■ DATA FOR THE TASK
- - -

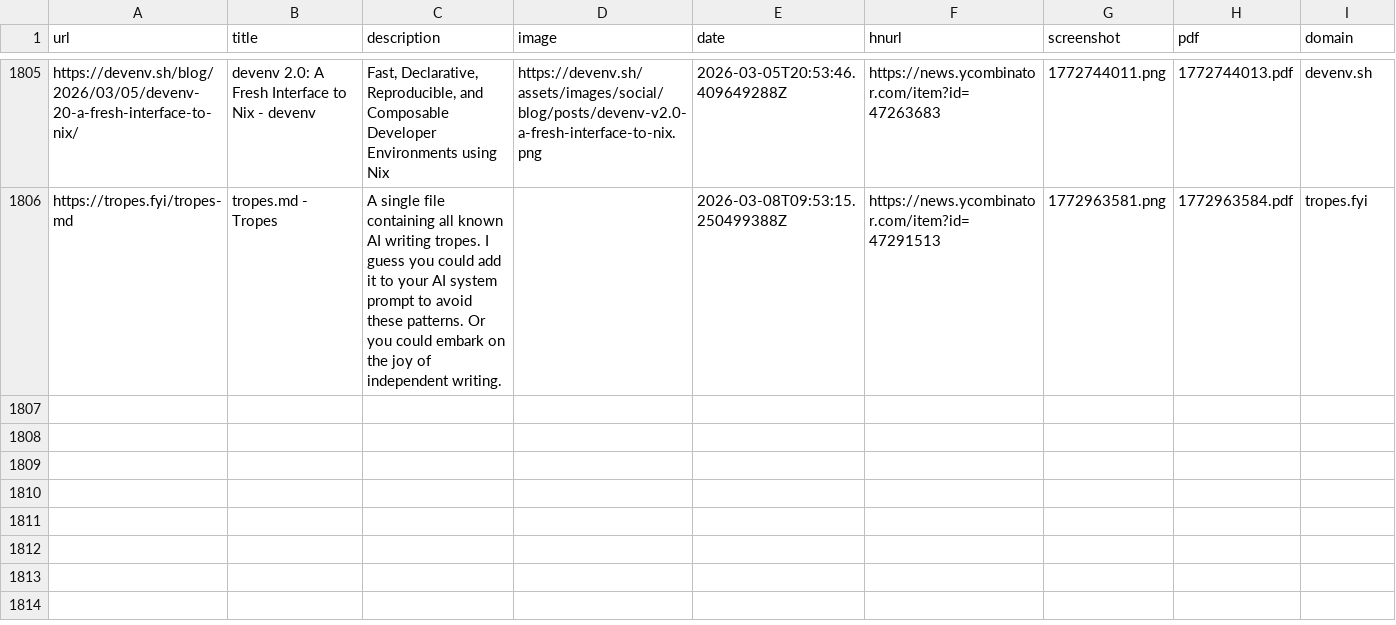
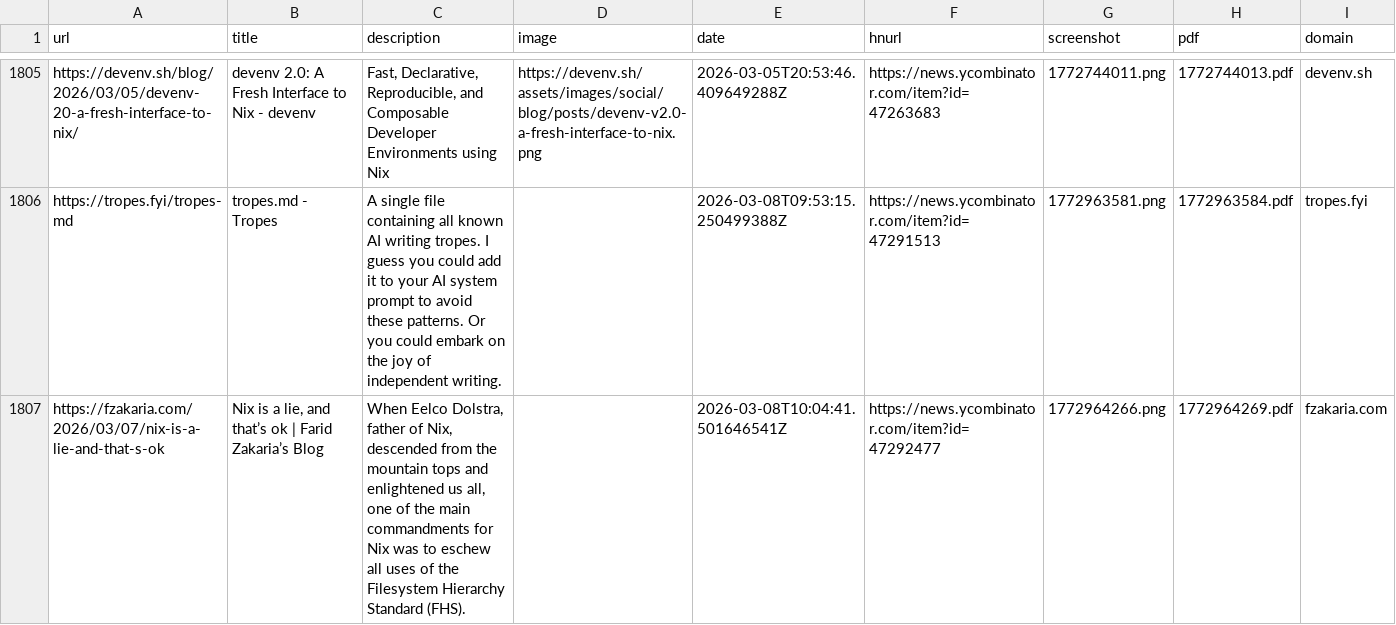
Before and after one commit to jamesmstone/readingList, a CSV file: readingList.csv, drawn as a sheet; only a part is shown, gaps mark what is left out.

Commit message:
Automated reading list update on Sun Mar  8 10:04:41 UTC 2026

```diff
--- a/readingList.csv
+++ b/readingList.csv
@@ -1806 +1806,2 @@ https://devenv.sh/blog/2026/03/05/devenv-20-a-fresh-interface-to-nix/,devenv 2.0
 https://tropes.fyi/tropes-md,tropes.md - Tropes,A single file containing all known AI writing tropes. I guess you could add it to your AI system prompt to avoid these patterns. Or you could embark on the joy of independent writing.,,2026-03-08T09:53:15.250499388Z,https://news.ycombinator.com/item?id=47291513,1772963581.png,1772963584.pdf,tropes.fyi
+https://fzakaria.com/2026/03/07/nix-is-a-lie-and-that-s-ok,"Nix is a lie, and that’s ok | Farid Zakaria’s Blog","When Eelco Dolstra, father of Nix, descended from the mountain tops and enlightened us all, one of the main commandments for Nix was to eschew all uses of the Filesystem Hierarchy Standard (FHS).",,2026-03-08T10:04:41.501646541Z,https://news.ycombinator.com/item?id=47292477,1772964266.png,1772964269.pdf,fzakaria.com
```
Also changed, not shown: 2 other files.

- - -

■ WHAT IS EXPECTED
Nothing but an exact copy of the data above, minus its pictures, should appear in the response.

■ RESULT
Before and after one commit to jamesmstone/readingList, a CSV file: readingList.csv, drawn as a sheet; only a part is shown, gaps mark what is left out.

Commit message:
Automated reading list update on Sun Mar  8 10:04:41 UTC 2026

```diff
--- a/readingList.csv
+++ b/readingList.csv
@@ -1806 +1806,2 @@ https://devenv.sh/blog/2026/03/05/devenv-20-a-fresh-interface-to-nix/,devenv 2.0
 https://tropes.fyi/tropes-md,tropes.md - Tropes,A single file containing all known AI writing tropes. I guess you could add it to your AI system prompt to avoid these patterns. Or you could embark on the joy of independent writing.,,2026-03-08T09:53:15.250499388Z,https://news.ycombinator.com/item?id=47291513,1772963581.png,1772963584.pdf,tropes.fyi
+https://fzakaria.com/2026/03/07/nix-is-a-lie-and-that-s-ok,"Nix is a lie, and that’s ok | Farid Zakaria’s Blog","When Eelco Dolstra, father of Nix, descended from the mountain tops and enlightened us all, one of the main commandments for Nix was to eschew all uses of the Filesystem Hierarchy Standard (FHS).",,2026-03-08T10:04:41.501646541Z,https://news.ycombinator.com/item?id=47292477,1772964266.png,1772964269.pdf,fzakaria.com
```
Also changed, not shown: 2 other files.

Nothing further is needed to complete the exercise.